:: DATA FOR PROCESSING ::
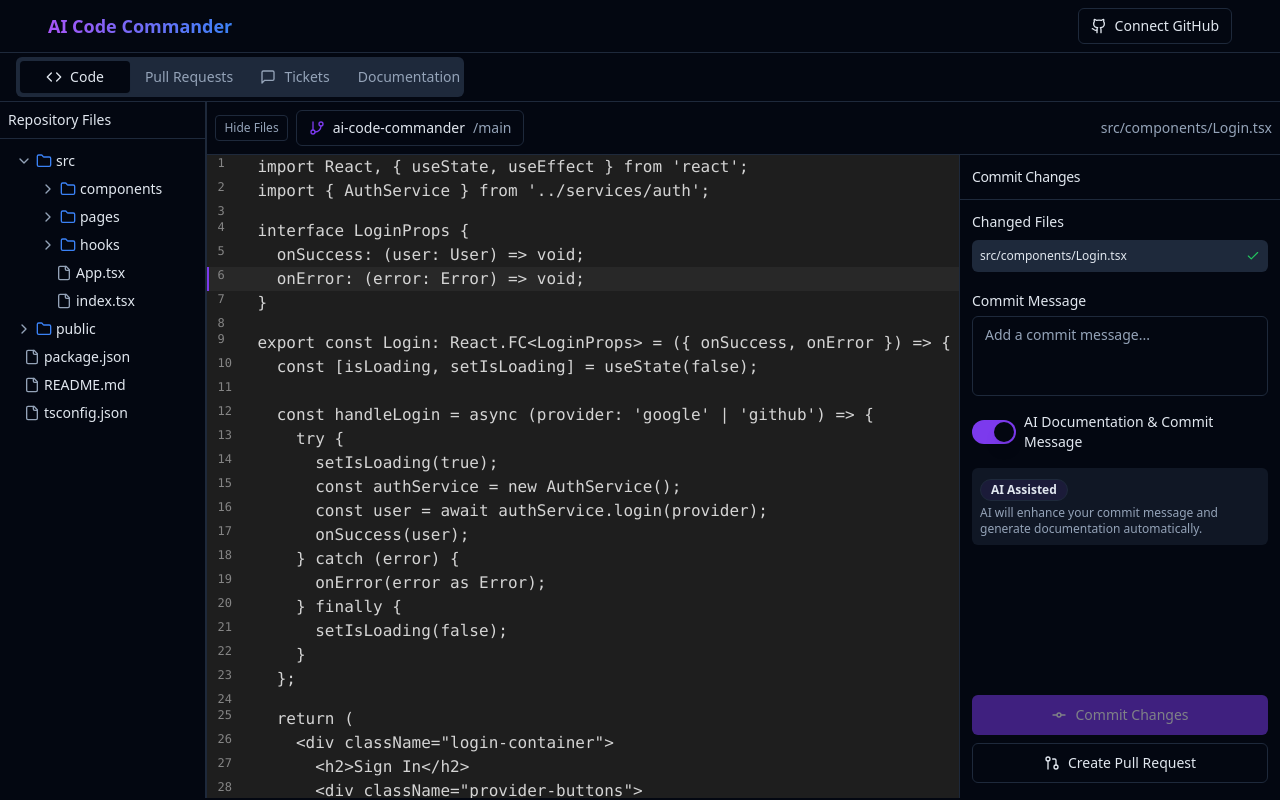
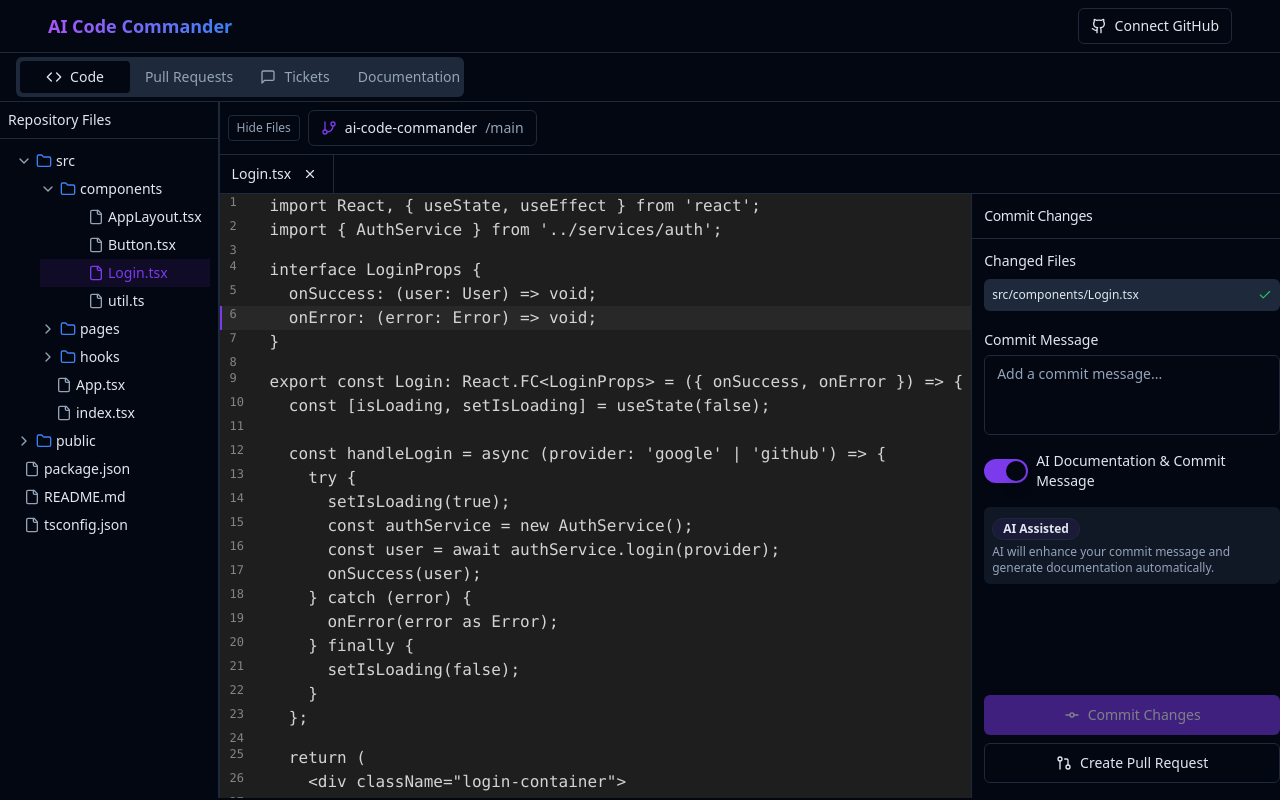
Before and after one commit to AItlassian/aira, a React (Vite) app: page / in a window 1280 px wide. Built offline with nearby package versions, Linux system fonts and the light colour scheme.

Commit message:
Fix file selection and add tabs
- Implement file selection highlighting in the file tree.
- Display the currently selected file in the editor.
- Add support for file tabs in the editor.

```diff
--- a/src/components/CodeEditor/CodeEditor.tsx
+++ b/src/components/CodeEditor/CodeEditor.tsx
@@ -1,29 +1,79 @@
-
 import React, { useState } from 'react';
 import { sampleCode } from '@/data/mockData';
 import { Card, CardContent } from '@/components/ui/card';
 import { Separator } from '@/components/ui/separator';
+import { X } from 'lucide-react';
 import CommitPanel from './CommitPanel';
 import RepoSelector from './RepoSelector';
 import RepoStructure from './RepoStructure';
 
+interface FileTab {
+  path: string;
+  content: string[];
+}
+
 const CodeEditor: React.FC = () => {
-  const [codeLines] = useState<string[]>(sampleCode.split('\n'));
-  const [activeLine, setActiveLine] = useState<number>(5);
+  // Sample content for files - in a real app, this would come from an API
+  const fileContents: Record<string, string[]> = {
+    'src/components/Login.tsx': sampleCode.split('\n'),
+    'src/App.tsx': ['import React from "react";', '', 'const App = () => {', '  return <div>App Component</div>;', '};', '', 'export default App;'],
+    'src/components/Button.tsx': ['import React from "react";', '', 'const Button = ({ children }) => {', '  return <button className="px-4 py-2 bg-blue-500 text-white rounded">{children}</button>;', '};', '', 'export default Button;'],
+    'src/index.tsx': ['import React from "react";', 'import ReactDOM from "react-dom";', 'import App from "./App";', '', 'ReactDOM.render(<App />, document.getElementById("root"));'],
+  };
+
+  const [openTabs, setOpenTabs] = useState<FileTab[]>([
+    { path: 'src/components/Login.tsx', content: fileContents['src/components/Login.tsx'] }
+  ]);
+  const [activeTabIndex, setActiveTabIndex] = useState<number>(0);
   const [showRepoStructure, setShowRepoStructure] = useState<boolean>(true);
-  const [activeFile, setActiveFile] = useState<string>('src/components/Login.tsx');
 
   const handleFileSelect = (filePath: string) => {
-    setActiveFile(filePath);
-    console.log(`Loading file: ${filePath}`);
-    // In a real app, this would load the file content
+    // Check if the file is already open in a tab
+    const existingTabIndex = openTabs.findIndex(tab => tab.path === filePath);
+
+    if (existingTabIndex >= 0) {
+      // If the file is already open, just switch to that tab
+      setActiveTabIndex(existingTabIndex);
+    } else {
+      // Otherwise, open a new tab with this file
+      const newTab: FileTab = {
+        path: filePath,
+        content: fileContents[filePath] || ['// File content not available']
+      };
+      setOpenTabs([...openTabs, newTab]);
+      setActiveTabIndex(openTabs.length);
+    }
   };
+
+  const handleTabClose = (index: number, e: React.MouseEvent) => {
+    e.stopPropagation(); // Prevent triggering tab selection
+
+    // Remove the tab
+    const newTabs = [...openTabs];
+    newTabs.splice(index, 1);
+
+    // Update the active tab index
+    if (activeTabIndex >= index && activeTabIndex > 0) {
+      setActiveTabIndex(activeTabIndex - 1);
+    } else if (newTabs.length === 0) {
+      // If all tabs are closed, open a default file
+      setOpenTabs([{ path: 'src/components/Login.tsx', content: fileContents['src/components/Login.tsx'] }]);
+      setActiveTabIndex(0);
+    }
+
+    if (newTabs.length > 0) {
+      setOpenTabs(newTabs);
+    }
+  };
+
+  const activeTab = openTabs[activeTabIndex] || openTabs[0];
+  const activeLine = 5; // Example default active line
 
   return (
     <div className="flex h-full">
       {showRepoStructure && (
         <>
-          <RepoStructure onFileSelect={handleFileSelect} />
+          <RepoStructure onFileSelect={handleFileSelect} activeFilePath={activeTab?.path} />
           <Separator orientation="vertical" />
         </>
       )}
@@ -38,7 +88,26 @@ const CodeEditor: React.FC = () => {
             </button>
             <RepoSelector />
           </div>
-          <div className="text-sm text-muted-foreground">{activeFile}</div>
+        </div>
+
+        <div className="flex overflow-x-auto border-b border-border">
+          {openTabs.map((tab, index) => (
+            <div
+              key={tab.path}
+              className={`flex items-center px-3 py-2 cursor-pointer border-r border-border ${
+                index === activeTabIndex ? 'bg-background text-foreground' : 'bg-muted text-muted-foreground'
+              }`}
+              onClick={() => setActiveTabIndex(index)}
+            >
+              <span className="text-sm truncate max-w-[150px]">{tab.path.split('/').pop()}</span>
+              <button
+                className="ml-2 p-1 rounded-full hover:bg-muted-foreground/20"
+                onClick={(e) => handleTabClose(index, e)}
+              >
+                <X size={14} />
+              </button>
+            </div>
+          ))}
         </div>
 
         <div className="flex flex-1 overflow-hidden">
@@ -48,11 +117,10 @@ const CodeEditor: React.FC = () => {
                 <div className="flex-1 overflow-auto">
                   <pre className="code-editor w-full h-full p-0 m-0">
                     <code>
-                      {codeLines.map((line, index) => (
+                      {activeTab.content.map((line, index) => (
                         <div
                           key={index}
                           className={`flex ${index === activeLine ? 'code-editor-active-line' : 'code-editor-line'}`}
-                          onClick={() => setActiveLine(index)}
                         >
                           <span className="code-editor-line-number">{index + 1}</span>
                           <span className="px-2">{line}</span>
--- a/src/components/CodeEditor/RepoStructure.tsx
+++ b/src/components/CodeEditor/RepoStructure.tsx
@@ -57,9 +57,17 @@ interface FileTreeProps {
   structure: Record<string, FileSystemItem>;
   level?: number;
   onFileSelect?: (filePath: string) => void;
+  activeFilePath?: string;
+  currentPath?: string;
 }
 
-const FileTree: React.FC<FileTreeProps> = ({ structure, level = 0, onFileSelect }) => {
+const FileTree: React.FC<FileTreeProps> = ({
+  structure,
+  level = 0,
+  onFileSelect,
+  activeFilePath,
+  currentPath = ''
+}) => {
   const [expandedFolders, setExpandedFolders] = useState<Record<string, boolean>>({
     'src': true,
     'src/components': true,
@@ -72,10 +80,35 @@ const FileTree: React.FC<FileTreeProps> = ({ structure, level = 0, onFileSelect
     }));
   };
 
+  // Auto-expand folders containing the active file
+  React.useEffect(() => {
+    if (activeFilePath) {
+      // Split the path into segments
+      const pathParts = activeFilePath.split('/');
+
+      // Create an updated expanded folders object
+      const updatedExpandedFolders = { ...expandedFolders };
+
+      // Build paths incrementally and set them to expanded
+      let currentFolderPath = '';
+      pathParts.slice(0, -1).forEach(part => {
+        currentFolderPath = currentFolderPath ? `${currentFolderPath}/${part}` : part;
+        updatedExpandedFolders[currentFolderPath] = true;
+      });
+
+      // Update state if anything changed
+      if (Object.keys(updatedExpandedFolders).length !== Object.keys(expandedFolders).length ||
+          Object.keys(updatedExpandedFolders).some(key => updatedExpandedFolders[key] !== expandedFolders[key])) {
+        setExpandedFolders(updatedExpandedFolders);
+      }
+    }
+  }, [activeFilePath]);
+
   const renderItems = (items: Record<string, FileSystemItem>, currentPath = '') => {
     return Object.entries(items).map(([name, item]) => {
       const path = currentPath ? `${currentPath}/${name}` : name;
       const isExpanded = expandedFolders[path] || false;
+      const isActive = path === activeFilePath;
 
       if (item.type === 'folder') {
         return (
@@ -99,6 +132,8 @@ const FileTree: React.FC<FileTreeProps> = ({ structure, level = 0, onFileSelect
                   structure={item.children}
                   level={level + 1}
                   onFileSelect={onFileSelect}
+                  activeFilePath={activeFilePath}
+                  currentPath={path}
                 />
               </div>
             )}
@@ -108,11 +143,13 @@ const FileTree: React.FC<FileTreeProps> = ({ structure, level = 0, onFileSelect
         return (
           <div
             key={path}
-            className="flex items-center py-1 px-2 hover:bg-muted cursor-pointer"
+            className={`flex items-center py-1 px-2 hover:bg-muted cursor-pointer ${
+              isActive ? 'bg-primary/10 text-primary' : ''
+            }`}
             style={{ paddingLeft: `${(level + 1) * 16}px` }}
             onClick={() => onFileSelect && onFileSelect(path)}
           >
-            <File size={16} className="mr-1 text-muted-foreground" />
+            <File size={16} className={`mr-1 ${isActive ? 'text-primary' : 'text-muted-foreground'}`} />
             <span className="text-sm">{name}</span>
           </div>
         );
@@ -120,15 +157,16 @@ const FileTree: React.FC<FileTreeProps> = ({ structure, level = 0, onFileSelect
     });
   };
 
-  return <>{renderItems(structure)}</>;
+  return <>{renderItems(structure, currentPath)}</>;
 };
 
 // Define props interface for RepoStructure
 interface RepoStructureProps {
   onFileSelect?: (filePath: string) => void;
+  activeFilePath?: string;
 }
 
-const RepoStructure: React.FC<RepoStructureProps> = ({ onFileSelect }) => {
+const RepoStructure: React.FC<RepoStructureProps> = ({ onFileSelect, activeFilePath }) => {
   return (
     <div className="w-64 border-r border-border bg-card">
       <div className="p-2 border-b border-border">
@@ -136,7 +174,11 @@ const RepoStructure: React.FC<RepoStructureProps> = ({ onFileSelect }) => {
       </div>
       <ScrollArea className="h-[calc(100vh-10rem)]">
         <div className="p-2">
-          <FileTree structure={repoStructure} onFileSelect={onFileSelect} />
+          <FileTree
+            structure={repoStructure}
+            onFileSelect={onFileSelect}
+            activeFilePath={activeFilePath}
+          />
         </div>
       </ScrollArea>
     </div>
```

:: TASK PROMPT ::
For the word "number", find all matching lines in the entries above and copy them out.

:: RESULT FOR THIS TASK ::
-  const [activeLine, setActiveLine] = useState<number>(5);
+  const [activeTabIndex, setActiveTabIndex] = useState<number>(0);
+  const handleTabClose = (index: number, e: React.MouseEvent) => {
                           <span className="code-editor-line-number">{index + 1}</span>
   level?: number;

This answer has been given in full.